Of course, there are people who still think this is a bad habit. There are still people who tell me it's a habit that should be broken. But I just think about my daughter, the one whose back I'll never rub until she falls asleep. The one who we won't walk back to bed at 3 a.m. and lay with until morning. The one who will never ask us to rock her to sleep or request lullabies for us to sing her. I think of my daughter whose hair I will never breathe in, whose breaths I will never see. And I know that I'm right and that what everyone else considers a bad habit is really a gift that I am so unbelievably grateful for.
Loss does this a lot, at least for me. It takes away the doubt and worry that I had previously been racked with. I stopped caring what other people thought. I stopped wondering if I was doing things the right way.

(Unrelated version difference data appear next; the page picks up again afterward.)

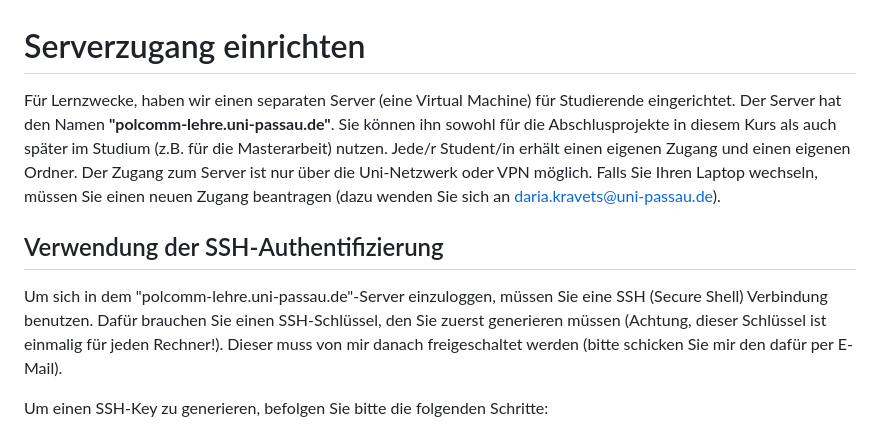
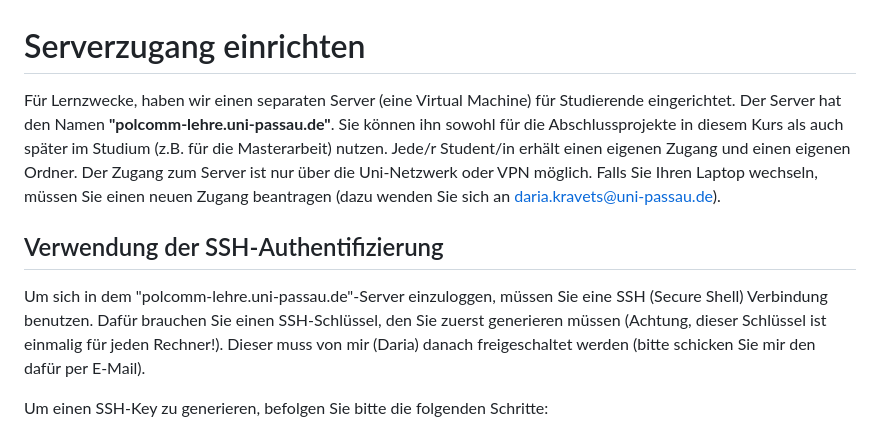
Before and after one commit to polcomm-passau/computational-methods-kurs, a Markdown page: tutorials/ssh_key.md, the part around the change. Rendered like a GitHub page.

```diff
--- a/tutorials/ssh_key.md
+++ b/tutorials/ssh_key.md
@@ -1,10 +1,10 @@
 # Serverzugang einrichten
 
-Für Lernzwecke, haben wir einen separaten Server (eine Virtual Machine) für Studierende eingerichtet. Der Server hat den Namen **"polcomm-lehre.uni-passau.de"**. Sie können ihn sowohl für die Abschlusprojekte in diesem Kurs als auch später im Studium (z.B. für die Masterarbeit) nutzen. Jede/r Student/in erhält einen eigenen Zugang und einen eigenen Ordner. Der Zugang zum Server ist nur über die Uni-Netzwerk oder VPN möglich. Falls Sie Ihren Laptop wechseln, müssen Sie einen neuen Zugang beantragen (dazu wenden Sie sich an daria.kravets@uni-passau.de).
+Für Lernzwecke, haben wir einen separaten Server (eine Virtual Machine) für Studierende eingerichtet. Der Server hat den Namen **"polcomm-lehre.uni-passau.de"**. Sie können ihn sowohl für die Abschlussprojekte in diesem Kurs als auch später im Studium (z.B. für die Masterarbeit) nutzen. Jede/r Student/in erhält einen eigenen Zugang und einen eigenen Ordner. Der Zugang zum Server ist nur über die Uni-Netzwerk oder VPN möglich. Falls Sie Ihren Laptop wechseln, müssen Sie einen neuen Zugang beantragen (dazu wenden Sie sich an daria.kravets@uni-passau.de).
 
 ## Verwendung der SSH-Authentifizierung
 
-Um sich in dem "polcomm-lehre.uni-passau.de"-Server einzuloggen, müssen Sie eine SSH (Secure Shell) Verbindung benutzen. Dafür brauchen Sie einen SSH-Schlüssel, den Sie zuerst generieren müssen (Achtung, dieser Schlüssel ist einmalig für jeden Rechner!). Dieser muss von mir danach freigeschaltet werden (bitte schicken Sie mir den dafür per E-Mail).
+Um sich in dem "polcomm-lehre.uni-passau.de"-Server einzuloggen, müssen Sie eine SSH (Secure Shell) Verbindung benutzen. Dafür brauchen Sie einen SSH-Schlüssel, den Sie zuerst generieren müssen (Achtung, dieser Schlüssel ist einmalig für jeden Rechner!). Dieser muss von mir (Daria) danach freigeschaltet werden (bitte schicken Sie mir den dafür per E-Mail).
 
 Um einen SSH-Key zu generieren, befolgen Sie bitte die folgenden Schritte:
 
```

I realized that it's okay if Ethan wets the bed until he's 12 because he's there to wet those sheets and add to our laundry piles. It's okay if he needs me to hold him and carry him even though obnoxious strangers in restaurants like to point out he's "too old" to be held. I realized that it's perfectly okay for Ethan to spend the days with me and in my care because I can provide him with what needs at this point in his life and he is here for me to provide him with those things. My daughter will never get a lunch carved into silly shapes. She will never get to lay next to her mommy or daddy at nighttime. She will never get to do a tot tray or play with a sensory bin that I've stayed up all night preparing despite earning the reputation as a "Pinterest mom." And so I'm okay with it and any other name anyone wants to call me -- because those names, they're all a gift that I'm never going to take for granted.